The 2003 'Decentralisation' plan, for example, parcelled out jobs to 53 locations with a couple of hubs actually losing jobs. And thats just one example. It's a point that has been made before ad nauseum - our PR-STV electoral system leads to the primacy of the local, and politicians are well aware of the need to be seen to be bringing home the pork barrel. Simple as that.
Thing is though, the NSS is quite a good document, and undoubtedly the best piece on spatial planning ever published by 'official Ireland' - the problem is that the political process finds 'picking' winners impossible to do, and so the recommendations are fudged. Its quite balanced and sensible, right up to the point that the decisions have to be made.
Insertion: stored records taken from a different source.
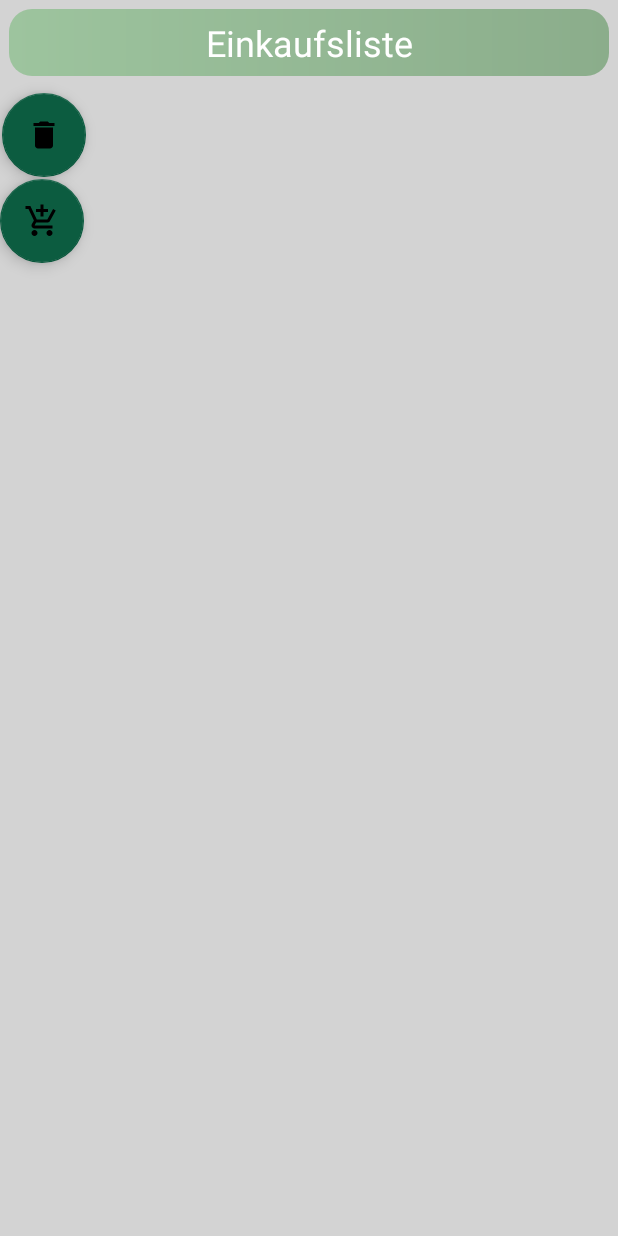
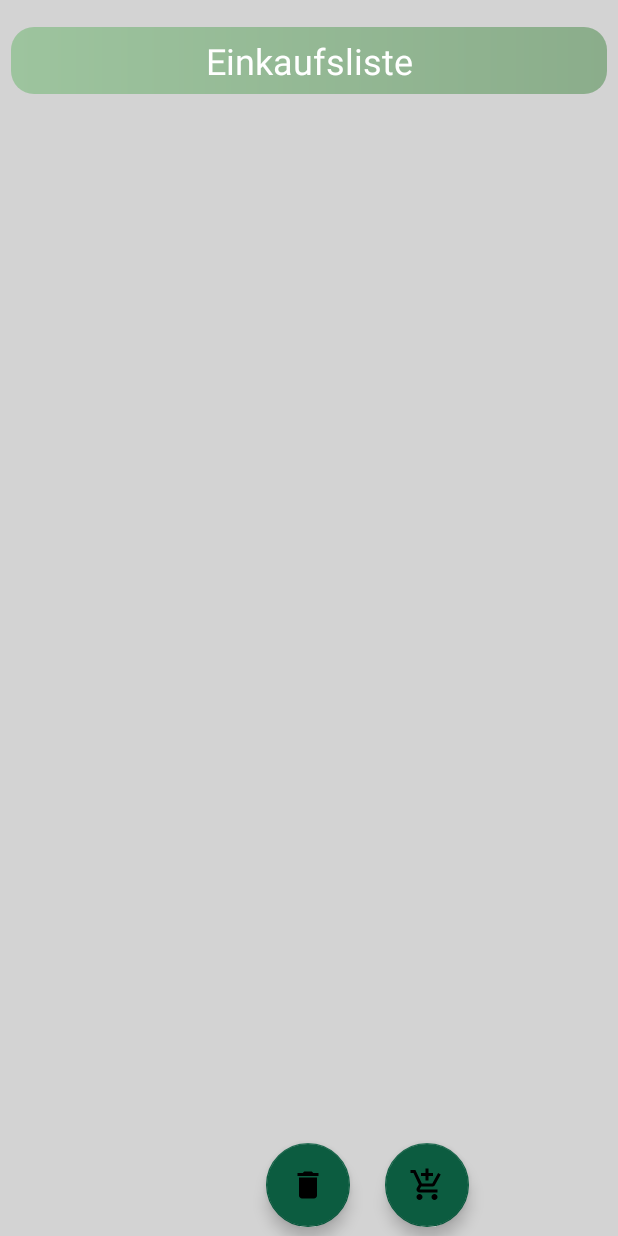
Before and after one commit to kathkirch/speisekammerApp, an Android app: the EinkaufslisteTable screen opened directly, with no data from a screen before it, on a phone screen of 412 x 824 dp. Run offline under Robolectric (Android 15) with nearby library versions, the phone set to English and light mode, and no system bars; our stand-ins replace Firebase (no records; nobody signed in at launch, a user with empty details on screens opened directly).

Commit message:
insert notification, addItem Einkaufsliste, deleteItem Einkaufsliste

```diff
--- a/app/src/main/java/com/example/myapplication/MainActivity.java
+++ b/app/src/main/java/com/example/myapplication/MainActivity.java
@@ -6,6 +6,7 @@ import android.annotation.SuppressLint;
 import android.app.ActivityManager;
 import android.content.Context;
 import android.content.Intent;
+import android.os.Build;
 import android.os.Bundle;
 import android.util.Log;
 import android.view.View;
@@ -51,8 +52,11 @@ public class MainActivity extends AppCompatActivity implements View.OnClickListe
         bt_pantry.setOnClickListener(this::onClick);
         bt_shoppinglist.setOnClickListener(this::onClick);
 
+        /*
         serviceIntent = new Intent(this, Notifications.class);
         startService(serviceIntent);
+
+         */
     }
 
     @SuppressLint("NonConstantResourceId")
--- a/app/src/main/java/com/example/myapplication/ProductAdapter.java
+++ b/app/src/main/java/com/example/myapplication/ProductAdapter.java
@@ -1,6 +1,7 @@
 package com.example.myapplication;
 
 import android.annotation.SuppressLint;
+import android.content.Context;
 import android.util.Log;
 import android.view.LayoutInflater;
 import android.view.View;
@@ -32,6 +33,9 @@ public class ProductAdapter extends FirebaseRecyclerAdapter <Produkt, ProductAda
 
     final HelperClass hp = new HelperClass();
     final FirebaseDatabase database = FirebaseDatabase.getInstance();
+
+
+
     final DatabaseReference shoppingListNode = database.getReference("shoppinglist");
 
     public ProductAdapter(@NonNull FirebaseRecyclerOptions options) {
@@ -115,6 +119,7 @@ public class ProductAdapter extends FirebaseRecyclerAdapter <Produkt, ProductAda
         }
     }
 
+
     public interface OnItemClickListener {
         void onItemClick (DataSnapshot dataSnapshot, int postition);
     }
--- a/app/src/main/java/com/example/myapplication/Produkt.java
+++ b/app/src/main/java/com/example/myapplication/Produkt.java
@@ -11,6 +11,8 @@ public class Produkt implements Comparable <Produkt> {
     private double packageAmount;
     private String unit;
     private String location;
+
+    boolean isBarcode;
 
 
     public Produkt (){
--- /dev/null
+++ b/app/src/main/res/drawable/search_symbol.xml
@@ -0,0 +1,5 @@
+<vector android:height="20dp" android:tint="#8DC28A"
+    android:viewportHeight="24" android:viewportWidth="24"
+    android:width="20dp" xmlns:android="http://schemas.android.com/apk/res/android">
+    <path android:fillColor="@android:color/white" android:pathData="M15.5,14h-0.79l-0.28,-0.27C15.41,12.59 16,11.11 16,9.5 16,5.91 13.09,3 9.5,3S3,5.91 3,9.5 5.91,16 9.5,16c1.61,0 3.09,-0.59 4.23,-1.57l0.27,0.28v0.79l5,4.99L20.49,19l-4.99,-5zM9.5,14C7.01,14 5,11.99 5,9.5S7.01,5 9.5,5 14,7.01 14,9.5 11.99,14 9.5,14z"/>
+</vector>
--- a/app/src/main/res/layout/activity_einkaufsliste.xml
+++ b/app/src/main/res/layout/activity_einkaufsliste.xml
@@ -1,5 +1,5 @@
 <?xml version="1.0" encoding="utf-8"?>
-<LinearLayout xmlns:android="http://schemas.android.com/apk/res/android"
+<androidx.constraintlayout.widget.ConstraintLayout xmlns:android="http://schemas.android.com/apk/res/android"
     xmlns:tools="http://schemas.android.com/tools"
     android:layout_width="match_parent"
     android:layout_height="match_parent"
@@ -13,27 +13,42 @@
         android:layout_width="match_parent"
         android:layout_height="wrap_content"
         android:background="@drawable/title_style"
+        android:gravity="center"
+        android:padding="6dp"
+        android:layout_marginLeft="7dp"
+        android:layout_marginRight="7dp"
+        android:text="@string/einkaufsliste"
+        android:textColor="@color/white"
         android:textSize="24sp"
-        android:padding="6dp"
-        android:layout_marginStart="6dp"
-        android:layout_marginEnd="6dp"
-        android:layout_marginTop="6dp"
-        android:layout_marginBottom="6dp"
-        android:text="Einkaufsliste"
-        android:textColor="@color/white"
-        android:gravity="center">
+        app:layout_constraintBottom_toBottomOf="parent"
+        app:layout_constraintTop_toTopOf="parent"
+        app:layout_constraintVertical_bias="0.023"
+        tools:layout_editor_absoluteX="-3dp">
+
     </TextView>
 
 
-    <androidx.recyclerview.widget.RecyclerView
-        android:id="@+id/shoppingListRecycler"
-        android:layout_width="match_parent"
+    <ScrollView
+        android:layout_width="wrap_content"
         android:layout_height="wrap_content"
-        android:layout_marginStart="4dp"
-        android:layout_marginTop="4dp"
-        android:layout_marginEnd="4dp"
-        tools:listitem="@layout/recycler_shoppinglist">
-    </androidx.recyclerview.widget.RecyclerView>
+        app:layout_constraintEnd_toEndOf="parent"
+        app:layout_constraintStart_toStartOf="parent"
+        app:layout_constraintTop_toBottomOf="@+id/tvShoppingListTable">
+
+        <androidx.recyclerview.widget.RecyclerView
+            android:id="@+id/shoppingListRecycler"
+            android:layout_width="wrap_content"
+            android:layout_height="wrap_content"
+            android:layout_marginLeft="7dp"
+            android:layout_marginRight="7dp"
+            tools:listitem="@layout/recycler_shoppinglist">
+        </androidx.recyclerview.widget.RecyclerView>
+    </ScrollView>
+
+
+
+
+
 
     <com.example.myapplication.MovableFloatingActionButton
         android:id="@+id/mfbDelete"
@@ -41,7 +56,13 @@
         android:layout_height="wrap_content"
         android:layout_gravity="bottom"
         android:layout_margin="@dimen/cardview_compat_inset_shadow"
-        android:src="@drawable/delete_image">
+        android:src="@drawable/delete_image"
+        app:layout_constraintBottom_toBottomOf="parent"
+        app:layout_constraintEnd_toEndOf="parent"
+        app:layout_constraintHorizontal_bias="0.498"
+        app:layout_constraintStart_toStartOf="parent"
+        app:layout_constraintTop_toTopOf="parent"
+        app:layout_constraintVertical_bias="0.994">
     </com.example.myapplication.MovableFloatingActionButton>
 
     <com.example.myapplication.MovableFloatingActionButton
@@ -49,11 +70,14 @@
         android:layout_width="wrap_content"
         android:layout_height="wrap_content"
         android:layout_gravity="bottom"
+        android:layout_margin="@dimen/box_inset_layout_padding"
         android:src="@drawable/add_product"
-        android:layout_margin="@dimen/box_inset_layout_padding">
+        app:layout_constraintBottom_toBottomOf="parent"
+        app:layout_constraintEnd_toEndOf="parent"
+        app:layout_constraintHorizontal_bias="0.188"
+        app:layout_constraintStart_toEndOf="@+id/mfbDelete"
+        app:layout_constraintTop_toTopOf="parent"
+        app:layout_constraintVertical_bias="0.992">
     </com.example.myapplication.MovableFloatingActionButton>
 
-
-
-
-</LinearLayout>
+</androidx.constraintlayout.widget.ConstraintLayout>
--- a/app/src/main/res/layout/popup_edit_text.xml
+++ b/app/src/main/res/layout/popup_edit_text.xml
@@ -9,6 +9,7 @@
     >
 
     <TextView
+        android:id="@+id/popUpTv"
         android:layout_width="match_parent"
         android:layout_height="76dp"
         android:layout_marginStart="20dp"
--- a/app/src/main/res/layout/recycler_products.xml
+++ b/app/src/main/res/layout/recycler_products.xml
@@ -5,7 +5,7 @@
     android:layout_height="wrap_content"
     android:layout_marginEnd="8dp"
     android:layout_marginStart="8dp"
-    android:layout_marginTop="12dp"
+    android:layout_marginTop="8dp"
     android:background="@color/WhiteSmoke">
 
     <RelativeLayout
--- a/app/src/main/res/values/strings.xml
+++ b/app/src/main/res/values/strings.xml
@@ -40,4 +40,7 @@
     <string name="liste_geloescht">Liste gelöscht</string>
     <string name="hier_produkt_eingeben">hier Produkt eingeben</string>
     <string name="produkt_der_einkaufsliste_hinzufuegen">Produkt der Einkaufsliste hinzufügen</string>
+    <string name="barcode_text">Barcode Text</string>
+    <string name="kein_barcode">Kein Barcode</string>
+
 </resources>
--- /dev/null
+++ b/settings.gradle
@@ -0,0 +1,2 @@
+include ':app'
+rootProject.name = "My Application"
```
Also changed, not shown: app/src/main/java/com/example/myapplication/BarcodeScanner.java (+29 -4 lines), app/src/main/java/com/example/myapplication/HelperClass.java (+55 -2 lines), app/src/main/java/com/example/myapplication/IntoDatabase.java (+13 -0 lines), app/src/main/java/com/example/myapplication/Notifications.java (+12 -0 lines), app/src/main/java/com/example/myapplication/ProductTable.java (+55 -3 lines), app/src/main/res/layout/activity_barcode_scanner.xml (+16 -1 lines), app/src/main/res/layout/activity_product_table.xml (+41 -16 lines), build.gradle (added, +29 -0 lines), gradle.properties (added, +19 -0 lines), gradle/wrapper/gradle-wrapper.properties (added).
And then the shotgun and map comes out, and the pellets start flying in all directions. If you were to draw up such a document in an ideal world, it'd closely resemble the NSS, except that the recommendations would single out the 4 cities outside of Dublin as key growth targets (with tailored regional spatial plans), and then list the remaining hubs/gateways as lower priorities for investment, but priorities nonetheless. A cynic may suggest that this was the actual intention of the authors of the report, given the way it was drafted, and the suble hints that might lie scattered throughout the text. But that's a different story.